Listening to FM radio while driving is one the most pleasant tasks that almost everybody has experienced. The FM broadcast band, by radio station, is not the same all over the world. In Europe and Africa (ITU region 1), it spans from 87.5 to 108.0 mega hertz (MHz), while in America (ITU region 2) it goes from 88.0 to 108.0 MHz; In Japan it uses 76.0 to 90 MHz. The OIRT band in Eastern Europe is from 65.8 to 74.0 MHz, although these countries now primarily use the 87.5 to 108 MHz band, as in the case of Russia. Some other countries have already discontinued the OIRT band and have changed to the 87.5 to 108 MHz band.” In this study, a car antenna has been designed, simulated, and proved fully operational within all mentioned frequency bands. In this example, the performances of the antenna are assessed and described.

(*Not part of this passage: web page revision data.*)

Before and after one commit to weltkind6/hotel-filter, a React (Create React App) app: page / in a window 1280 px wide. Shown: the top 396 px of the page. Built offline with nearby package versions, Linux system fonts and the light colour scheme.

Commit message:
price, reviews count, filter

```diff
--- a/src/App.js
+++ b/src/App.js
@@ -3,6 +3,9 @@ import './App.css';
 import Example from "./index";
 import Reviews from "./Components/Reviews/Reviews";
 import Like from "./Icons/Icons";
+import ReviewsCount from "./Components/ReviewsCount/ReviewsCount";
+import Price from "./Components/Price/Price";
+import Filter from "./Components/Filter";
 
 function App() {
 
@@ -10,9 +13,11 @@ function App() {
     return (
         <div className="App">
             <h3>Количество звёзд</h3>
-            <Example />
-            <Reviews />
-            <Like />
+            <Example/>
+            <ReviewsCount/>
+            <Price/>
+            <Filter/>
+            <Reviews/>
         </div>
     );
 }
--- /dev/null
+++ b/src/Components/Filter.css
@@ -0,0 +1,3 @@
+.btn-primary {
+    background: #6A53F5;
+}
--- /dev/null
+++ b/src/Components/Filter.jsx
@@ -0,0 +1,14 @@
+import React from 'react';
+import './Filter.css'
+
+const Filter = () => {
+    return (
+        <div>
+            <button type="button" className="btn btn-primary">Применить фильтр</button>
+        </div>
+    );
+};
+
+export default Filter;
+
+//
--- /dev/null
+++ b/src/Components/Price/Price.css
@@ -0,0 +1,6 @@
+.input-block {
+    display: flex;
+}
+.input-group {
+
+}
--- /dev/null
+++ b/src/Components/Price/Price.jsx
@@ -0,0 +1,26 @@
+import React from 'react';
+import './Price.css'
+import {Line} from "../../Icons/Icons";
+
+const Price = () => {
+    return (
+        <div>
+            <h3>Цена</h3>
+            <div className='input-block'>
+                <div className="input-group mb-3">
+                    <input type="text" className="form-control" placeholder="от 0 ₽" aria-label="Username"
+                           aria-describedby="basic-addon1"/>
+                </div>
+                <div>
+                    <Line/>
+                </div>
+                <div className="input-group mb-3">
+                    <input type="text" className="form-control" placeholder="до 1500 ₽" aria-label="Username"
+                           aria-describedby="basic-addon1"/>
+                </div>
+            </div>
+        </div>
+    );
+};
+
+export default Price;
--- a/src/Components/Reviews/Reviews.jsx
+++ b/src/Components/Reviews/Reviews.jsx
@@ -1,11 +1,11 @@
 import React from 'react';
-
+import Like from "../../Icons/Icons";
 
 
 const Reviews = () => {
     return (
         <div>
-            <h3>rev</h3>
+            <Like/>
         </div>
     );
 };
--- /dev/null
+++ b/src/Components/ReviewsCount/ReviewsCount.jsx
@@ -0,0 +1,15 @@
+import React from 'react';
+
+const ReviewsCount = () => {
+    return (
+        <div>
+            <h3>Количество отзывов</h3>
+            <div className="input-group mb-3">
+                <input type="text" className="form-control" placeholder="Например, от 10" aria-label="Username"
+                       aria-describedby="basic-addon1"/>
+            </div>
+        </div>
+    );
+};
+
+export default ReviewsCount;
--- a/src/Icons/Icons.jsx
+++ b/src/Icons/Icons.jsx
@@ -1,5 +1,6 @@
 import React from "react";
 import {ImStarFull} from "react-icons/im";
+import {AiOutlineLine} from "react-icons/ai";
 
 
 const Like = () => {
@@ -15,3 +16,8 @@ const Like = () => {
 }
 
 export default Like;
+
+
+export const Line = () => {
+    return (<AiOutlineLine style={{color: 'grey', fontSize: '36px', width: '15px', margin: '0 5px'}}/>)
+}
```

Figure 1 - FM radio antenna's radiation above a car
Through this simulation, we should be able to get an approximate idea about the emission and reception properties of the designed car antenna and to what extent it is compatible with the mentioned multiple FM broadcast bands. The frequency plan used in this antenna simulation is fast sweep: the simulator tries to estimate the curves of the antenna parameters.
The placement of the antenna (inside, outside the car, the relative position with regards to the BTS) are conditions. The port is applied to the Duroid 5880 small surface. Analogously to a coaxial cable, the outer surface is a treated as a PEC surface while the antenna's stem is assigned a signal boundary condition it.
The following figure shows the electric field radiation pattern of the car antenna at 90 MHz. The pattern is similar to an omnidirectional antenna's and is the same for all Phi angles (i.e Theta = constant). We note that the smaller the angle's step is the smoother the plot gets: here we have a step of 15° for Phi and 10° for Theta.
The return loss at the antenna's port is around 15 dB from 60 MHz to 120 MHz which is acceptable and covers the FM frequency bands mentioned in the introduction.
This figure shows the radiation of the electric field at 90 MHz with a phase equal to Pi/2.